Who Pays for a Home Warranty?

Whether the seller pays for the home protection plan and home warranty coverage or the buyer pays for it will depend on your local customs. It's normal for a seller to pay for the coverage in many locales because it's a seller benefit. The buyer won't be calling the seller after closing if something breaks.

Many real estate agents will also give buyers a home warranty as a closing gift.

How Much Does a Home Warranty Cost?

These plans are fairly inexpensive, typically ranging anywhere from $350 to $600 a year as of 2019. But it can depend on the coverage. Home warranty companies sometimes run specials where they'll either discount policy prices or offer additional coverage for the same price.

Policies are generally prepaid for a year in advance. They can be renewed by the homeowner at a slightly higher fee when they expire.

How Do Home Warranties Work?

Some plans provide for specific types of coverage, but most operate in a similar manner and contain common verbiage.

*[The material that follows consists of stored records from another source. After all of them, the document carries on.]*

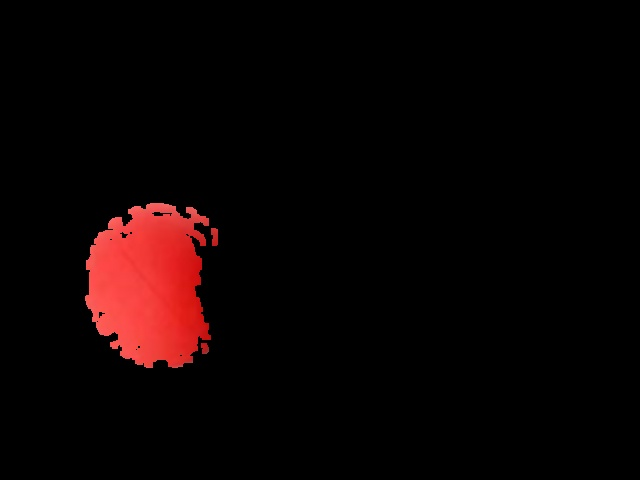
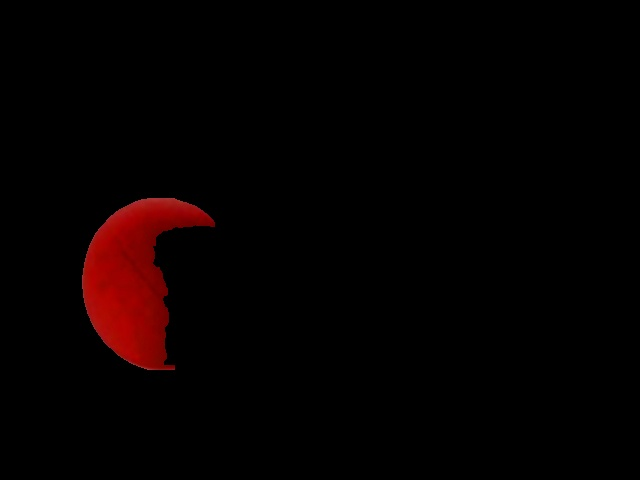
update circle hough transformation

Changed region(s): [[0.125, 0.4062, 0.3438, 0.7812]]

diff --git a/circle_hough_transform/b_bright_red.py b/circle_hough_transform/b_bright_red.py
@@ -1,0 +1,79 @@
+#!/usr/bin/env python2
+# -*- coding: utf-8 -*-
+
+# setting up modules used in the program
+from matplotlib import pyplot as plt
+import numpy as np
+import imutils
+import glob
+import time
+import cv2
+import os
+
+# source 1: https://www.learnopencv.com/color-spaces-in-opencv-cpp-python/
+# source 2: https://github.com/spmallick/learnopencv/tree/master/ColorSpaces/
+# source 3: https://docs.opencv.org/3.4.1/df/d9d/tutorial_py_colorspaces.html/
+# source 4: https://www.pyimagesearch.com/2015/09/14/ball-tracking-with-opencv/
+
+# clear the screen
+os.system("cls")
+# load image into array
+img = cv2.imread("1-bright.jpg", 3)
+# record the start time
+start = time.time()
+# convert image to ycrcb colouring
+ycrcb = cv2.cvtColor(img, cv2.COLOR_BGR2YCrCb)
+# minimum red color range in ycrcb colouring
+lower_red = np.array([ 10, 180,  90])
+# maximum red color range in ycrcb colouring
+upper_red = np.array([145, 230, 115])
+# mask all colour except red
+mask = cv2.inRange(ycrcb, lower_red, upper_red)
+# erode outer pixels of an object in mask 
+mask = cv2.erode(mask, None, iterations = 2)
+# dilate outer pixels of an object in mask
+mask = cv2.dilate(mask, None, iterations = 2)
+# append with color
+res = cv2.bitwise_and(img,img, mask= mask)
+# find contours in the mask
+cnts = cv2.findContours(mask.copy(), cv2.RETR_EXTERNAL, cv2.CHAIN_APPROX_SIMPLE)
+cnts = imutils.grab_contours(cnts)
+# initialize (x, y) center of the ball
+center = None
+# initialize blank picture
+circle = np.zeros((480, 640, 3), np.uint8)
+
+# if countour was found
+if (len(cnts) > 0):
+
+    # find the largest contour in the mask
+    c = max(cnts, key=cv2.contourArea)
+    # calculate the minimum enclosing circle
+    ((x, y), radius) = cv2.minEnclosingCircle(c)
+    # calculate the centroid
+    M = cv2.moments(c)
+    center = (int(M["m10"] / M["m00"]), int(M["m01"] / M["m00"]))
+
+    # if the radius meets a minimum size
+    if (radius > 10):
+
+        # draw the circle
+        cv2.circle(circle, (int(x), int(y)), int(radius), (255, 255, 255), 2)
+        # draw the centroid
+        cv2.circle(circle, center, 5, (255, 255, 255), -1)
+
+# calculate the stop time
+stop = time.time() - start
+# time take
+print ("Time taken to draw a circle on red ball: %s [s]." % stop)
+# center pinpoint result
+print ("The circle's center is located at point x-axis: %s, y-axis: %s.\n" % (center[0], center[1]))
+# converted ycrcb image
+print (">> ycrcb converted image result is saved as 2-bgr2ycrcb.jpg")
+cv2.imwrite("2-bgr2ycrcb.jpg", ycrcb)
+# masked red image
+print (">> Red masked image result is saved as 3-masked.jpg")
+cv2.imwrite("2-masked.jpg", res)
+# draw circle image
+print (">> Circle image result is saved as 4-circle.jpg")
+cv2.imwrite("4-circle.jpg", circle)

diff --git a/circle_hough_transform/b_dark_red.py b/circle_hough_transform/b_dark_red.py
@@ -6,6 +6,7 @@ from matplotlib import pyplot as plt
 import numpy as np
 import imutils
 import glob
+import time
 import cv2
 import os
 
@@ -17,15 +18,17 @@ import os
 # clear the screen
 os.system("cls")
 # load image into array
-img = cv2.imread("1-original.jpg", 3)
-# convert image to hsv colouring
-hsv = cv2.cvtColor(img, cv2.COLOR_BGR2HSV)
-# minimum red color range in hsv colouring
-lower_red = np.array([  0, 150,  60])
-# maximum red color range in hsv colouring
-upper_red = np.array([  1, 240, 255])
+img = cv2.imread("1-dark.jpg", 3)
+# record the start time
+start = time.time()
+# convert image to ycrcb colouring
+ycrcb = cv2.cvtColor(img, cv2.COLOR_BGR2YCrCb)
+# minimum red color range in ycrcb colouring
+lower_red = np.array([ 10, 180,  90])
+# maximum red color range in ycrcb colouring
+upper_red = np.array([145, 230, 115])
 # mask all colour except red
-mask = cv2.inRange(hsv, lower_red, upper_red)
+mask = cv2.inRange(ycrcb, lower_red, upper_red)
 # erode outer pixels of an object in mask 
 mask = cv2.erode(mask, None, iterations = 2)
 # dilate outer pixels of an object in mask
@@ -59,14 +62,18 @@ if (len(cnts) > 0):
         # draw the centroid
         cv2.circle(circle, center, 5, (255, 255, 255), -1)
 
+# calculate the stop time
+stop = time.time() - start
+# time take
+print ("Time taken to draw a circle on red ball: %s [s]." % stop)
 # center pinpoint result
 print ("The circle's center is located at point x-axis: %s, y-axis: %s.\n" % (center[0], center[1]))
-# converted hsv image
-print ("HSV converted image result is saved as 2-bgr2hsv.jpg")
-cv2.imwrite("2-bgr2hsv.jpg", hsv)
+# converted ycrcb image
+print (">> ycrcb converted image result is saved as 2-bgr2ycrcb.jpg")
+cv2.imwrite("2-bgr2ycrcb.jpg", ycrcb)
 # masked red image
-print ("Red masked image result is saved as 3-masked.jpg")
+print (">> Red masked image result is saved as 3-masked.jpg")
 cv2.imwrite("2-masked.jpg", res)
 # draw circle image
-print ("Circle image result is saved as 4-circle.jpg")
+print (">> Circle image result is saved as 4-circle.jpg")
 cv2.imwrite("4-circle.jpg", circle)

diff --git a/circle_hough_transform/a_color_picker.py b/circle_hough_transform/a_color_picker.py
@@ -45,7 +45,7 @@ if __name__ == '__main__' :
     global img
 
     # load the image and setup the mouse callback function
-    files = glob.glob("original_image/*.jpg")
+    files = glob.glob("*.jpg")
     files.sort()
     print(files)
     img = cv2.imread(files[0])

  • The homeowner calls the home warranty company if a home system or appliance breaks or stops working.
  • The home warranty company calls a provider with which it has a business arrangement.
  • The provider calls the homeowner to make an appointment.
  • The provider fixes the problem. The home warranty company will pay to replace and install the appliance if it can't be repaired, depending on the contract coverage.
  • The homeowner pays a small trade service fee for the visit, anywhere from $75 to $125 as of 2019. You can negotiate this amount at the time you sign up for the plan.

Types of Coverage

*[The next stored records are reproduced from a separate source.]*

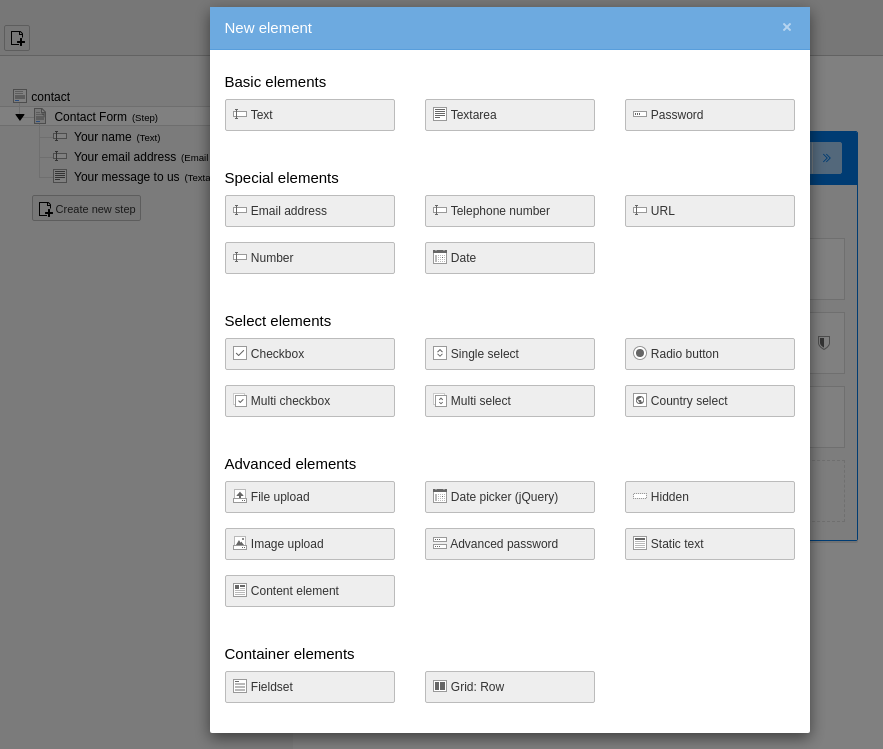
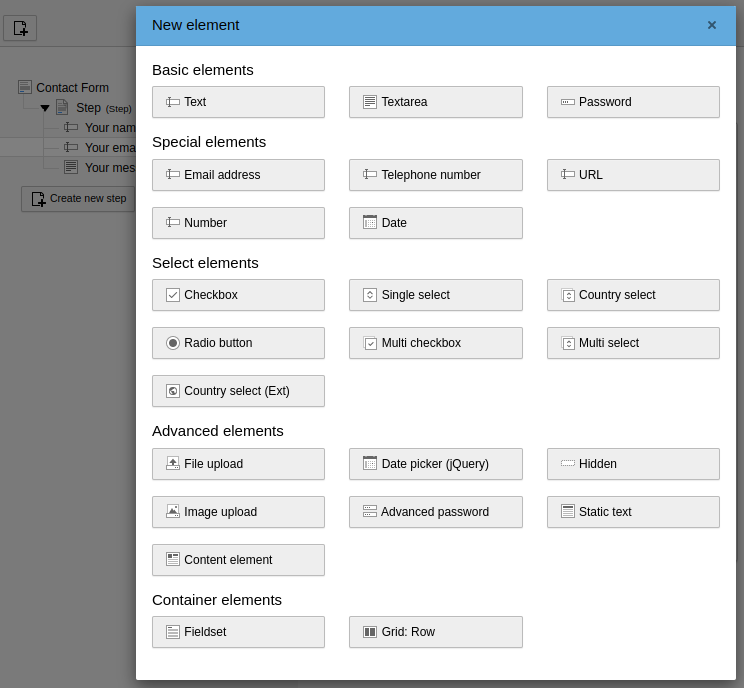
[DOCS] Adjust editor chapter

diff --git a/Documentation/Editor/Index.rst b/Documentation/Editor/Index.rst
@@ -24,7 +24,12 @@ window with the :guilabel:`New element` wizard opens:
    :alt: New element wizard
 
 Under the group :guilabel:`Select elements` you'll find the form element
-:guilabel:`Country select`. Click on the element to add it to the form.
+:guilabel:`Country select (Ext)`. Click on the element to add it to the form.
+
+.. note::
+   In TYPO3 v12 a new form element "Country select" was introduced. The form
+   element provided by TYPO3 is "Country select", whereas the element provided
+   by this extension is "Country select (Ext)".
 
 
 Configuration of the element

You'll want to ask specifically what's covered under your plan because all plans differ. Ask your real estate agent if upgrades are available, and pay close attention to whether the home warranty company will pay for repairs to make certain types of systems or appliances compliant with new regulations.

General Coverage in a Home Warranty

Issues that are commonly covered include:

  • Air conditioning
  • Dishwashers
  • Doorbells
  • Furnace/heating
  • Water heater
  • Duct work to code
  • Garbage disposals
  • Inside plumbing stoppages
  • Ceiling fans
  • Electrical systems
  • Range and oven
  • Telephone wiring

The coverage for a home warranty plan can vary from state to state and from policy to policy, so ask to see a sample copy of a policy before you commit. Some homeowners swear by home warranty plans and others loathe them.

What's Not Covered?

Not every mishap or breakdown will be covered by your plan. Home warranties generally don't cover:

  • Outdoor items such as sprinklers
  • Faucet repairs, although this can vary
  • Refrigerators, washers and dryers, or garage door openers
  • Spa or pools unless specific coverage is requested
  • Permit fees
  • Haul-aways
  • Items that were broken prior to closing
  • Exclusions noted in the policy

What Can Cause a Denial of Payment?

Sometimes it can seem like the company is actively looking for a way not to cover a claim, and that assumption can be accurate at times. It can happen for a few reasons:

  • Improper maintenance
  • A pre-existing condition disclosed in a home inspection
  • Code violations
  • Unusual wear and tear
  • Improper installation

What If You Disagree With the Outcome?

A service provider can deny a claim. Call your real estate agent and complain if that happens or if you're unhappy with the service provided. Your agent can seek resolution for you if she has a good working relationship with the representative from the home warranty company. She might have some leverage.

At the time of writing, Elizabeth Weintraub, CalBRE #00697006, is a Broker-Associate at Lyon Real Estate in Sacramento, California.